The chimpanzees who dad trained had that same fear, day in and day out, getting slapped and punched ‒ even beaten ‒ for innocent mistakes. And although respectable zoos haven’t “trained” their chimps like that for decades, men like Steve Martin do. Martin, operating as Working Wildlife, owns the chimpanzees that CareerBuilder uses in their ads. The ads are no laughing matter.
Primates ‒ human or chimp ‒ who live with fear every day carry emotional scars for the rest of their lives. My brother’s scars were etched so deep that he had to blow his own head off to stop the pain. Butch, a chimpanzee rescued from Ringling Brothers, Barnum and Bailey circus, looks over his shoulder often, trying to banish his ghosts of abuse. Dr. Hope Ferdowsian found that chimpanzees in research are traumatized and show symptoms of PTSD, much like humans ‒ and I think she would find the same if she studied entertainment chimpanzees.
|Jo Mendi was forced to carry the cane|
he was beat with.
We often hear that people witnessed no abuse when chimpanzees perform. (This footage, showing Tarzan's trainer, is an exception.) Not many people saw the abuse that dad meted out to us kids, either. But, like the fear I lived with every day, the fear that chimp trainers instill in their chimpanzees is all too real. Ever since the 1930s, when a trainer made Detroit Zoo chimpanzee Jo Mendi carry the cane he was beat with, chimp trainers enjoy the challenge of subjugating a young animal. They do it with a pervasive pattern of cruel, demeaning, and aggressive behavior. Chimp trainers get their jollies by intimidating, coercing, hurting, and humiliating the chimp.

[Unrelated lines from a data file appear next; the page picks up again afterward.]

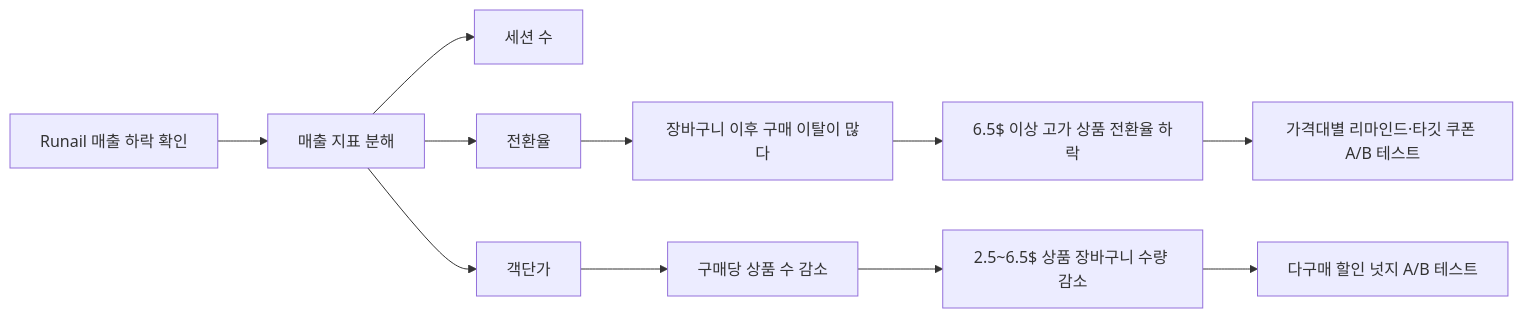
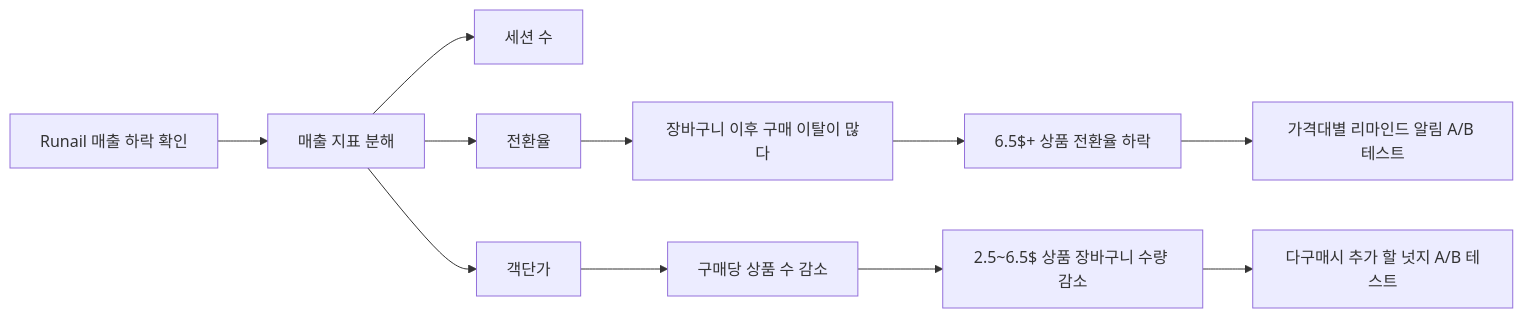
One commit to minjaewls/My_Project changed the diagram in 원인은 장바구니에!/README.md. Above: the diagram before and after it, drawn with Mermaid. The commit also changed other lines of this file, not shown here.

````diff
--- a/원인은 장바구니에!/README.md
+++ b/원인은 장바구니에!/README.md
@@ -9,13 +9,13 @@
 ```mermaid
 flowchart LR
     A[Runail 매출 하락 확인] --> B[매출 지표 분해]
     B --> C[세션 수]
     B --> D[전환율]
     B --> E[객단가]
     E --> F[구매당 상품 수 감소]
     F --> G[2.5~6.5$ 상품 장바구니 수량 감소]
     D --> H[장바구니 이후 구매 이탈이 많다]
-    H --> I[6.5$ 이상 고가 상품 전환율 하락]
-    G --> J[다구매 할인 넛지 A/B 테스트]
-    I --> K[가격대별 리마인드·타깃 쿠폰 A/B 테스트]
+    H --> I[6.5$+ 상품 전환율 하락]
+    G --> J[다구매시 추가 할 넛지 A/B 테스트]
+    I --> K[가격대별 리마인드 알림 A/B 테스트]
 ```
````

It is the classic definition of sadism.
These last couple of days I hoped that CareerBuilder would respond to the thousands of people who signed my petition asking the company to not use chimpanzees in their ads anymore. I asked for their answer by Valentine’s Day. But CareerBuilder didn’t even have the courtesy to respond.
Well, guess what? We’re not giving up. We will continue to speak up against the corporatism that imbues CareerBuilder management and marketing with the arrogance to scorn animal lovers and support disgusting businesses like Steve Martin’s.
We will keep our petition on change.org alive until CareerBuilder pledges to stop using chimps in their ads. Then, maybe, Steve Martin’s business will dry up, and we can rescue his chimps… and begin to ease the fear caused by the disgusting and deliberate sadism that goes by the name “chimp trainer.”